What the task asks
Print the data once more, exactly as given. Drop the pictures.

____

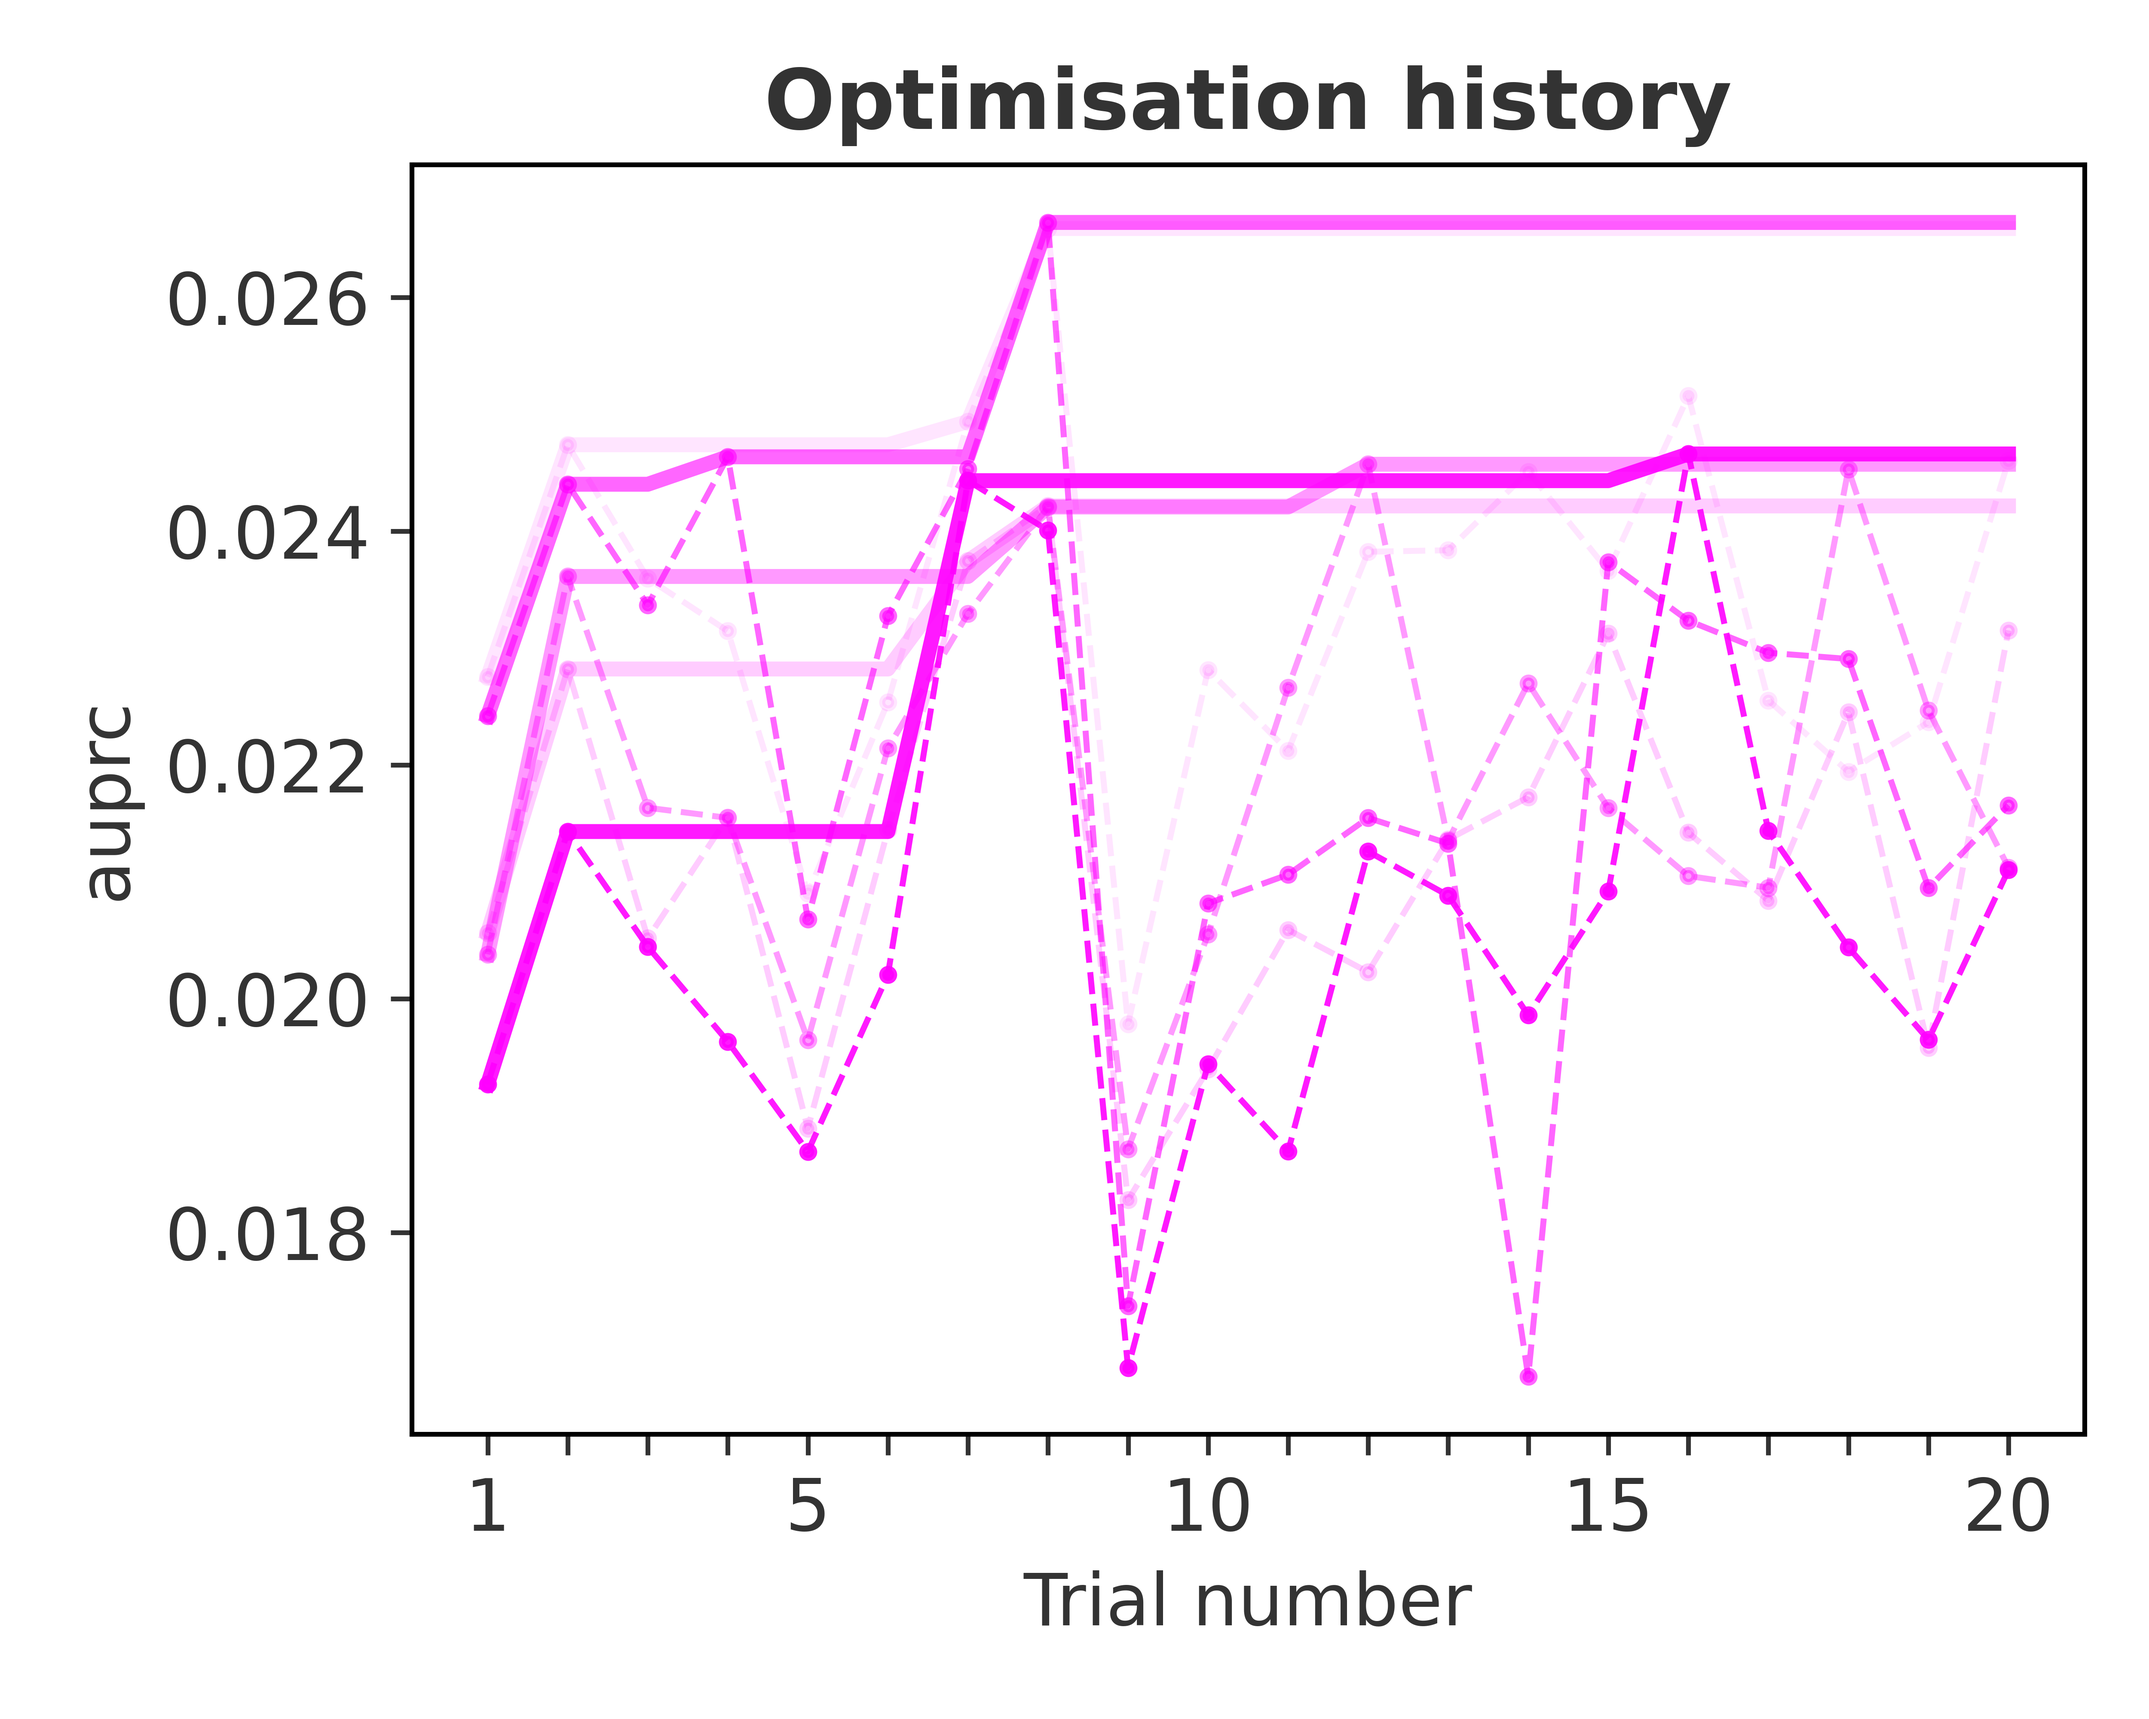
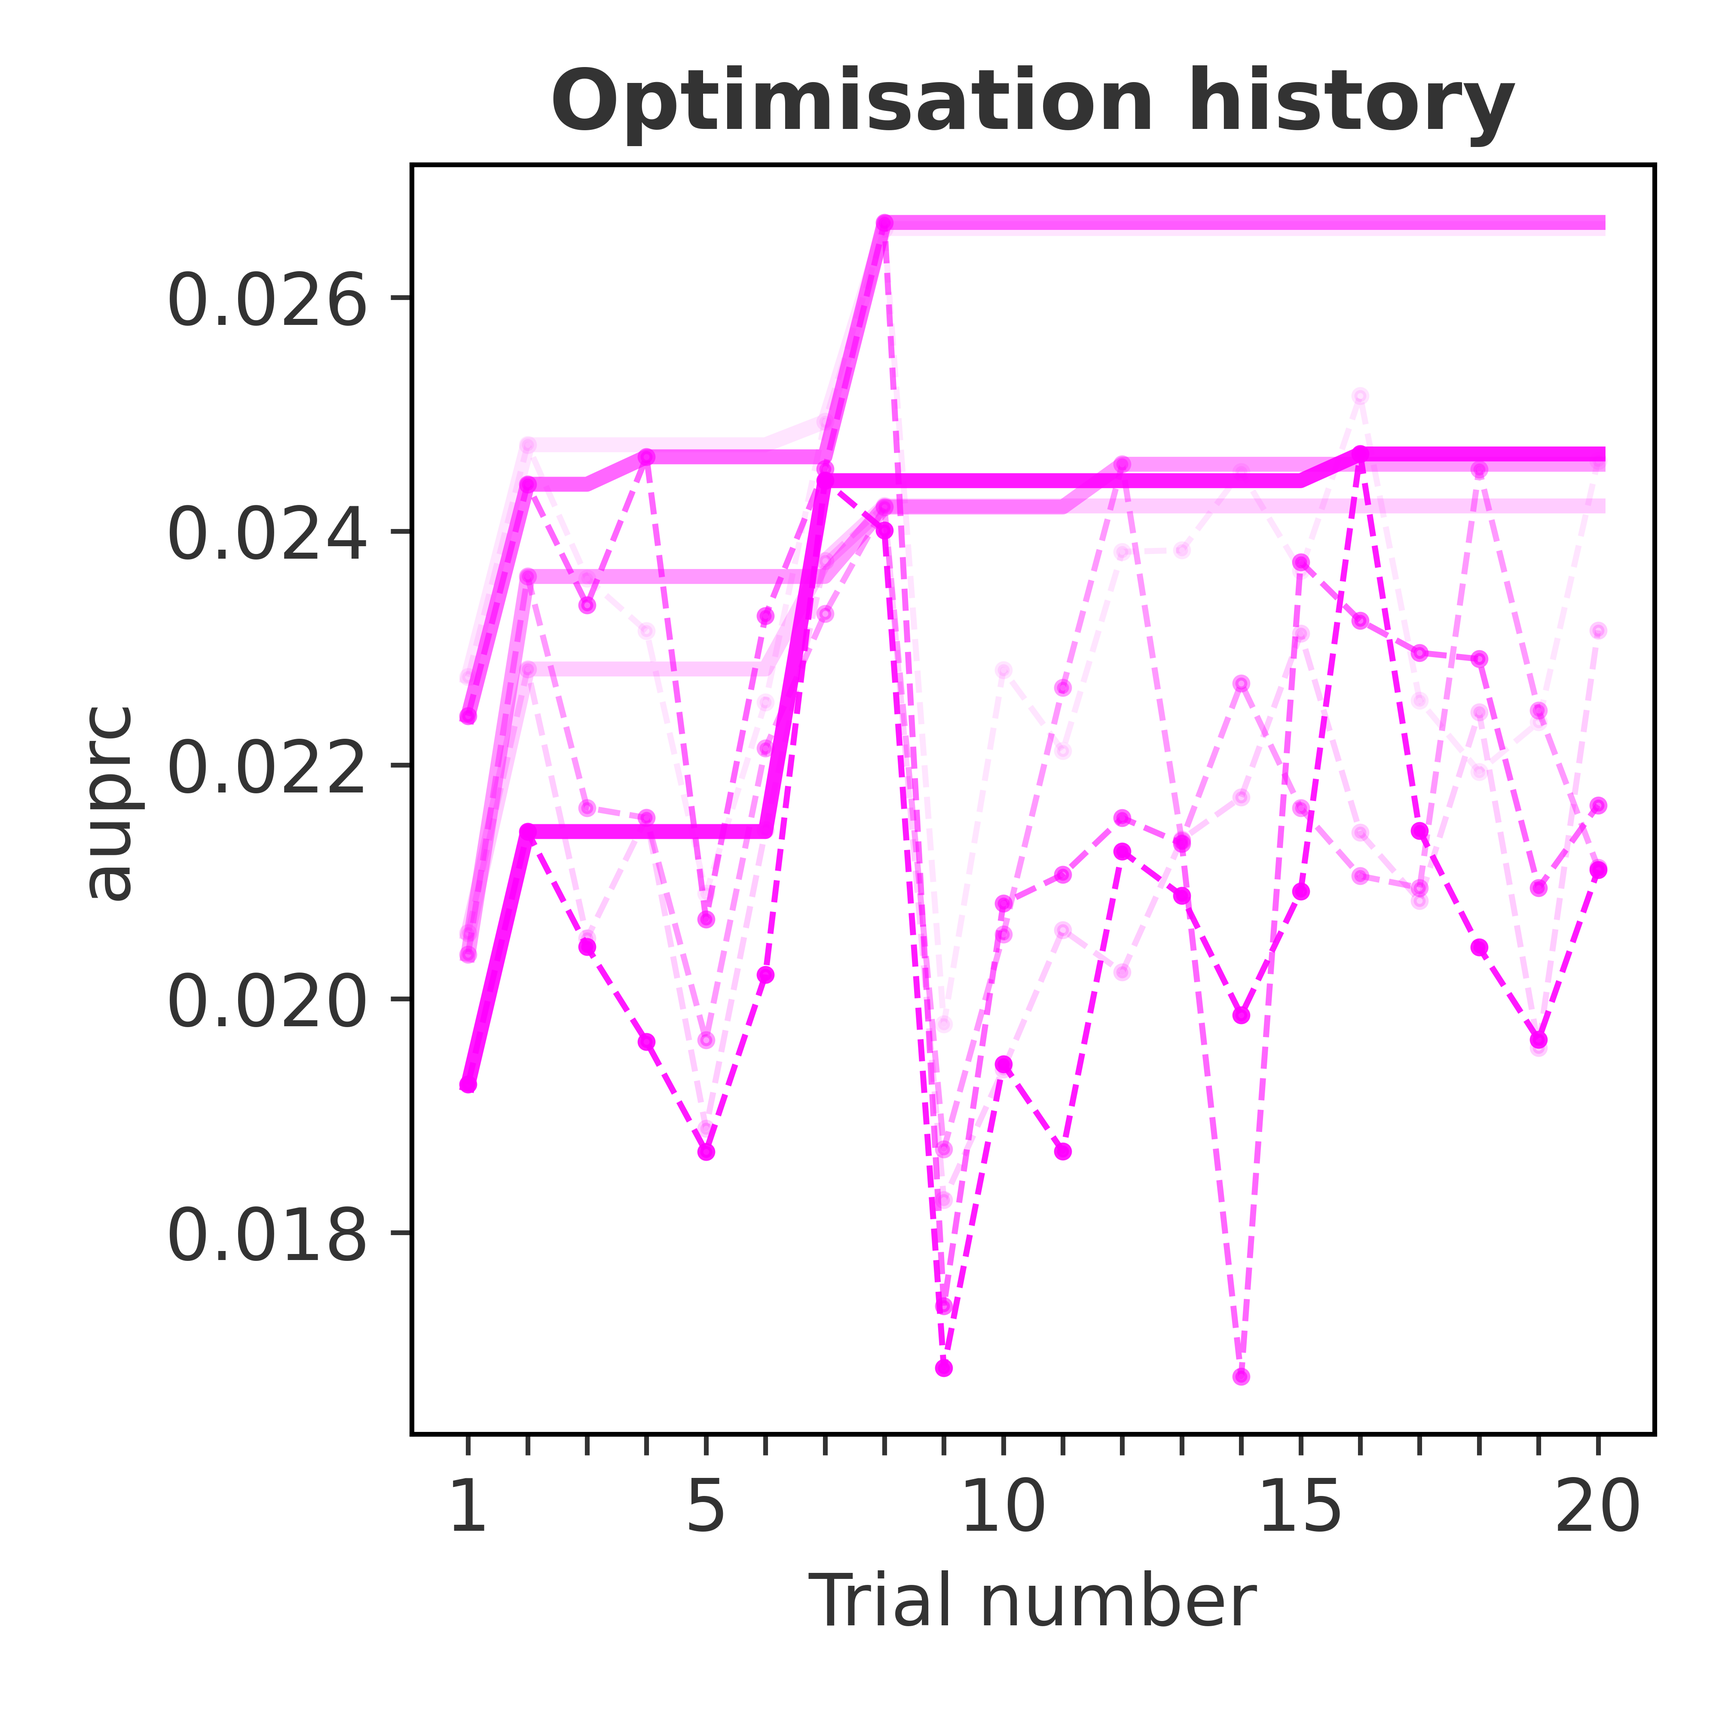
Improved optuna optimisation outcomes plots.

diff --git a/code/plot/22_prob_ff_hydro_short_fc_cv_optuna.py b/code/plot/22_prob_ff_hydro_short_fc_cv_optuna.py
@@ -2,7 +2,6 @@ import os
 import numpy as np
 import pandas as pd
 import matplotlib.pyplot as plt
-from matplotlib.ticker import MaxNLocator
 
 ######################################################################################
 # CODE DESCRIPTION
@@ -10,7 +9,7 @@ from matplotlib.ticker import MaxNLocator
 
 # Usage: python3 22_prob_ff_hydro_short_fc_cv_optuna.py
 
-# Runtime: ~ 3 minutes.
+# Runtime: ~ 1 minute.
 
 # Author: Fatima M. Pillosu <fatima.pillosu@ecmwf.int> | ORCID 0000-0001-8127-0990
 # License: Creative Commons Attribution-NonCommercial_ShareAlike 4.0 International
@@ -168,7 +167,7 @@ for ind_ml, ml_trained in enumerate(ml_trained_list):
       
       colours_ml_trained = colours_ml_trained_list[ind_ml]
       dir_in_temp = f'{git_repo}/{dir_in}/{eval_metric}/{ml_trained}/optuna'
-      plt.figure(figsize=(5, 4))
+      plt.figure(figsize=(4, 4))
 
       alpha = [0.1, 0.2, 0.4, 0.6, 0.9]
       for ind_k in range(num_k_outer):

____

Response to this exercise
Improved optuna optimisation outcomes plots.

diff --git a/code/plot/22_prob_ff_hydro_short_fc_cv_optuna.py b/code/plot/22_prob_ff_hydro_short_fc_cv_optuna.py
@@ -2,7 +2,6 @@ import os
 import numpy as np
 import pandas as pd
 import matplotlib.pyplot as plt
-from matplotlib.ticker import MaxNLocator
 
 ######################################################################################
 # CODE DESCRIPTION
@@ -10,7 +9,7 @@ from matplotlib.ticker import MaxNLocator
 
 # Usage: python3 22_prob_ff_hydro_short_fc_cv_optuna.py
 
-# Runtime: ~ 3 minutes.
+# Runtime: ~ 1 minute.
 
 # Author: Fatima M. Pillosu <fatima.pillosu@ecmwf.int> | ORCID 0000-0001-8127-0990
 # License: Creative Commons Attribution-NonCommercial_ShareAlike 4.0 International
@@ -168,7 +167,7 @@ for ind_ml, ml_trained in enumerate(ml_trained_list):
       
       colours_ml_trained = colours_ml_trained_list[ind_ml]
       dir_in_temp = f'{git_repo}/{dir_in}/{eval_metric}/{ml_trained}/optuna'
-      plt.figure(figsize=(5, 4))
+      plt.figure(figsize=(4, 4))
 
       alpha = [0.1, 0.2, 0.4, 0.6, 0.9]
       for ind_k in range(num_k_outer):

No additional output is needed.